▶ **What to do**: Which of the lines below include "README"? Each one should be copied out.

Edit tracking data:
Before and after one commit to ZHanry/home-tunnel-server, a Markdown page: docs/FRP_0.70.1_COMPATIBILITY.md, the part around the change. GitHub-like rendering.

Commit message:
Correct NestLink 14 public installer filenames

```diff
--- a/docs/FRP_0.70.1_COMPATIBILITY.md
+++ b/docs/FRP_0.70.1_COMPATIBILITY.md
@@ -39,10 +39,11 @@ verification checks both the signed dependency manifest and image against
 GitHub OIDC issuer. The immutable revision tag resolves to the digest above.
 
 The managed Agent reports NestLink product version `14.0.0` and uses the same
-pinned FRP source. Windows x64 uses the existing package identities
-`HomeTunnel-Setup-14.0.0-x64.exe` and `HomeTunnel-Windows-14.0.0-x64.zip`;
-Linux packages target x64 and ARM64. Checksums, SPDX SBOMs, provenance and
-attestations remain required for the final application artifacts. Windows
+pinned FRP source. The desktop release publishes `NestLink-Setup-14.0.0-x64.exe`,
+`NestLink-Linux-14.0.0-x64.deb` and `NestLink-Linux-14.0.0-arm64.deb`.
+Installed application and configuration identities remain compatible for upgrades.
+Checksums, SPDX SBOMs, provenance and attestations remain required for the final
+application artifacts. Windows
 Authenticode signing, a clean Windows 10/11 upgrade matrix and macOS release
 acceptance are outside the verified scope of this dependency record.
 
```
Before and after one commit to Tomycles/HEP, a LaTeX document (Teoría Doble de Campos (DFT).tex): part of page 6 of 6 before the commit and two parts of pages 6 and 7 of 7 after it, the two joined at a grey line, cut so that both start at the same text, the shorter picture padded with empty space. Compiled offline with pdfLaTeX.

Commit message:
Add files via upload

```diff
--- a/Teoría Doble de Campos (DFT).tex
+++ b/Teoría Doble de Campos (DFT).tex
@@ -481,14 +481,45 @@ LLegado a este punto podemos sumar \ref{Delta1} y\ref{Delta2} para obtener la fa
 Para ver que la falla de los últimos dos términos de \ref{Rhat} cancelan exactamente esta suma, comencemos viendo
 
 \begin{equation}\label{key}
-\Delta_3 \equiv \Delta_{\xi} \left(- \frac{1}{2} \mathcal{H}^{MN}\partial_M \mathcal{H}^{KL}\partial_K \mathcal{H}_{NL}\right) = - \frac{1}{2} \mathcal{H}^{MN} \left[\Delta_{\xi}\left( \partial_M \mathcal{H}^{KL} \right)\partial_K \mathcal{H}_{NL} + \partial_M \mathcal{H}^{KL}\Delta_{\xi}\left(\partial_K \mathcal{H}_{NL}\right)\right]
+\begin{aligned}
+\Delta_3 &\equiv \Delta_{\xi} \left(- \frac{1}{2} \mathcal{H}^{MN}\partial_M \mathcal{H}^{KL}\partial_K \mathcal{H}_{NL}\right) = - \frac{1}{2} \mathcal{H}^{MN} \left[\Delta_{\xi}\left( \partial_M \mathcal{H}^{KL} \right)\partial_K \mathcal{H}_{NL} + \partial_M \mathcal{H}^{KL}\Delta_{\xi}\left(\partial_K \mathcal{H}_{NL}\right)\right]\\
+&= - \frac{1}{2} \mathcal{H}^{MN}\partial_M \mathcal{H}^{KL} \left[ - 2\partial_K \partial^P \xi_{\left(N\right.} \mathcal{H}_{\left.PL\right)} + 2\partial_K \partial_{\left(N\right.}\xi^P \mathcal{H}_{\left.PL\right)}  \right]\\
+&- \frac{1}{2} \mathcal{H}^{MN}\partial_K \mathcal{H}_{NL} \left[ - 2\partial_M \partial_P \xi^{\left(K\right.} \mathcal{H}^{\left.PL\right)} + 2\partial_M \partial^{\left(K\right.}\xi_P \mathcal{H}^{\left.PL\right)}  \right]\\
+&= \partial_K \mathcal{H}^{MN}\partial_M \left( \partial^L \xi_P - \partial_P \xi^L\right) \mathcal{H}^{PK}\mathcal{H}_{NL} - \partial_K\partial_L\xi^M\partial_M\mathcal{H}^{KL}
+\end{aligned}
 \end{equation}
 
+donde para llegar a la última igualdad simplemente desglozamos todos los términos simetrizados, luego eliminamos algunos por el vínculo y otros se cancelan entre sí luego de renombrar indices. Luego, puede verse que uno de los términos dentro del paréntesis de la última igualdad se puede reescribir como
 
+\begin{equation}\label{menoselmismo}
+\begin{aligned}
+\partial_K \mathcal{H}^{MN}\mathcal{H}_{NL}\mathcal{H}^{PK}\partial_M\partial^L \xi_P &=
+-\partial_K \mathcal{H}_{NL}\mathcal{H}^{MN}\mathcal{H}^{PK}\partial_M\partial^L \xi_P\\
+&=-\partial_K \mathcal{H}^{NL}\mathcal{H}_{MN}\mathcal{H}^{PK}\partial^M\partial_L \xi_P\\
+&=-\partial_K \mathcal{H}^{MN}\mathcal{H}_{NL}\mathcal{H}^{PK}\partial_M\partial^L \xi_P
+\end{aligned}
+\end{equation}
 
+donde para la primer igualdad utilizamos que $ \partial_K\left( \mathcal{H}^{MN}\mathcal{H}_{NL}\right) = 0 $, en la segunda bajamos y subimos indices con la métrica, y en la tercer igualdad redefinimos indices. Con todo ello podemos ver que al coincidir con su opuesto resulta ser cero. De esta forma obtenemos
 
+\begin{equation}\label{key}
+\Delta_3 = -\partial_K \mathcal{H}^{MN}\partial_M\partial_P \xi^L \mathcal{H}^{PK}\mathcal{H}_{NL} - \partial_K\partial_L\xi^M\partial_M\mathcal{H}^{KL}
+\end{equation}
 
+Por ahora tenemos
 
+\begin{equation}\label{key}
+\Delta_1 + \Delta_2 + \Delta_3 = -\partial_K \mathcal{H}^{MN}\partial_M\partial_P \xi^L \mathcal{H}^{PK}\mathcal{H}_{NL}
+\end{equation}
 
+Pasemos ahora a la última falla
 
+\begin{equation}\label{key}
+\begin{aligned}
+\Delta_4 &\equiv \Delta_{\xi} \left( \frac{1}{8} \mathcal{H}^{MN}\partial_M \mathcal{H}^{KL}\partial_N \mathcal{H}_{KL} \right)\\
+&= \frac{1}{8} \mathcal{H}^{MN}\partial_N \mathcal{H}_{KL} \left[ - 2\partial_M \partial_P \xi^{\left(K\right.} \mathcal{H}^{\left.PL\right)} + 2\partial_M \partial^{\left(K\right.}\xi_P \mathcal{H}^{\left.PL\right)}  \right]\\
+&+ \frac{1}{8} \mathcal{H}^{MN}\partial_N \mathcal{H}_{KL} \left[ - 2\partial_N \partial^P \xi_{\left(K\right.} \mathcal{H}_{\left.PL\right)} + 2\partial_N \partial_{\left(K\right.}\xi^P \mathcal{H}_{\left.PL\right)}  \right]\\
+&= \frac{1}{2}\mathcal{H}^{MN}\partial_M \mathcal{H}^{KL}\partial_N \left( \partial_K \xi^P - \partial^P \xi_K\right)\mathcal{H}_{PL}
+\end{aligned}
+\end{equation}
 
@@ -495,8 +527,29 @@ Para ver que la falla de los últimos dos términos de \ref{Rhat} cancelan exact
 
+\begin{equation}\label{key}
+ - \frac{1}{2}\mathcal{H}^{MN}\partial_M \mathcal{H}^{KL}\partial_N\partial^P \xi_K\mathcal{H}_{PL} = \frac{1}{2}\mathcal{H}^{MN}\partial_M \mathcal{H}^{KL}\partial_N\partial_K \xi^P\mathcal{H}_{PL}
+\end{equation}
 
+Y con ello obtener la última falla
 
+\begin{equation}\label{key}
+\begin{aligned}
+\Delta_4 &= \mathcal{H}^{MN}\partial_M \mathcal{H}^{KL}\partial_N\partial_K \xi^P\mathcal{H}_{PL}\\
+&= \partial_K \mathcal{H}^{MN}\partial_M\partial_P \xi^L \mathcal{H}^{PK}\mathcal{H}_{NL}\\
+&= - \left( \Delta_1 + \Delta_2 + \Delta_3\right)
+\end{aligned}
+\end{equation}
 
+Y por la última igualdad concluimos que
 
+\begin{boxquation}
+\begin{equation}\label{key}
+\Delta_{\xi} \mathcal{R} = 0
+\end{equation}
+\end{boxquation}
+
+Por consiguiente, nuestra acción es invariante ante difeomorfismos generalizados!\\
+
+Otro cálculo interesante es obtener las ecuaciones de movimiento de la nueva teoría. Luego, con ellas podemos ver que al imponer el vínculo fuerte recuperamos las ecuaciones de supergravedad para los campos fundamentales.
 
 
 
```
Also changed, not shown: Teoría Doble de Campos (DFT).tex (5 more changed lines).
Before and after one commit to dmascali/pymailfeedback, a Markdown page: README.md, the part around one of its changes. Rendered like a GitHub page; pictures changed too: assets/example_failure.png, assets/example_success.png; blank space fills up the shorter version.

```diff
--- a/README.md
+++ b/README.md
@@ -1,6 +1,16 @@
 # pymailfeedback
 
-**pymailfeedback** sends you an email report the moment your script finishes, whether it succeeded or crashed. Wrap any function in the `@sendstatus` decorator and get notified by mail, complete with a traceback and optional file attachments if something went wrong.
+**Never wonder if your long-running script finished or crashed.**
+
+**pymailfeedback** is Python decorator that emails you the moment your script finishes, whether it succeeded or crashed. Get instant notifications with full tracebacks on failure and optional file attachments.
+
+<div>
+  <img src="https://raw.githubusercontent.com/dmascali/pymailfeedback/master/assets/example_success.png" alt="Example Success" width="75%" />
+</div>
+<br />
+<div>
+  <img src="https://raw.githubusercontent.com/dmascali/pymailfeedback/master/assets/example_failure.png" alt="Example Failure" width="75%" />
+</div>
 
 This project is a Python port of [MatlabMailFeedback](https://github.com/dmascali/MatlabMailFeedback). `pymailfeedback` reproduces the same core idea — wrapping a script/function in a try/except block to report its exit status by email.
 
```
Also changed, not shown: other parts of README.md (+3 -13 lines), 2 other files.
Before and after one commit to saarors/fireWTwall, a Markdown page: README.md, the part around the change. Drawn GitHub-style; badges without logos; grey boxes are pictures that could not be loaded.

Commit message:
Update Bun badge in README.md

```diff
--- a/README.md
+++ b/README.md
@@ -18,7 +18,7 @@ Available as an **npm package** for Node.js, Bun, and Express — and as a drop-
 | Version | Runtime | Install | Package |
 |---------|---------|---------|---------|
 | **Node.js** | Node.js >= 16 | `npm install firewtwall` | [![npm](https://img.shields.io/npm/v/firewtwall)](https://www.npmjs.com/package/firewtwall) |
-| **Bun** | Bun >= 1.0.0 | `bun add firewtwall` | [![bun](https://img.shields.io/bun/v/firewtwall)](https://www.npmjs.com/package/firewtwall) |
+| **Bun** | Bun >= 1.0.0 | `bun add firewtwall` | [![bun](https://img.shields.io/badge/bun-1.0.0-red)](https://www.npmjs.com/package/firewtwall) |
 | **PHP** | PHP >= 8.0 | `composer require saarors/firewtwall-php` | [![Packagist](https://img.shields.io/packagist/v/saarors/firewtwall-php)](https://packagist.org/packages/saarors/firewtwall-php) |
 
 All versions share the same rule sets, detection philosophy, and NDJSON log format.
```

▶ **Written solution**:
Before and after one commit to dmascali/pymailfeedback, a Markdown page: README.md, the part around one of its changes. Rendered like a GitHub page; pictures changed too: assets/example_failure.png, assets/example_success.png; blank space fills up the shorter version.
--- a/README.md
+++ b/README.md
Also changed, not shown: other parts of README.md (+3 -13 lines), 2 other files.
Before and after one commit to saarors/fireWTwall, a Markdown page: README.md, the part around the change. Drawn GitHub-style; badges without logos; grey boxes are pictures that could not be loaded.
Update Bun badge in README.md
--- a/README.md
+++ b/README.md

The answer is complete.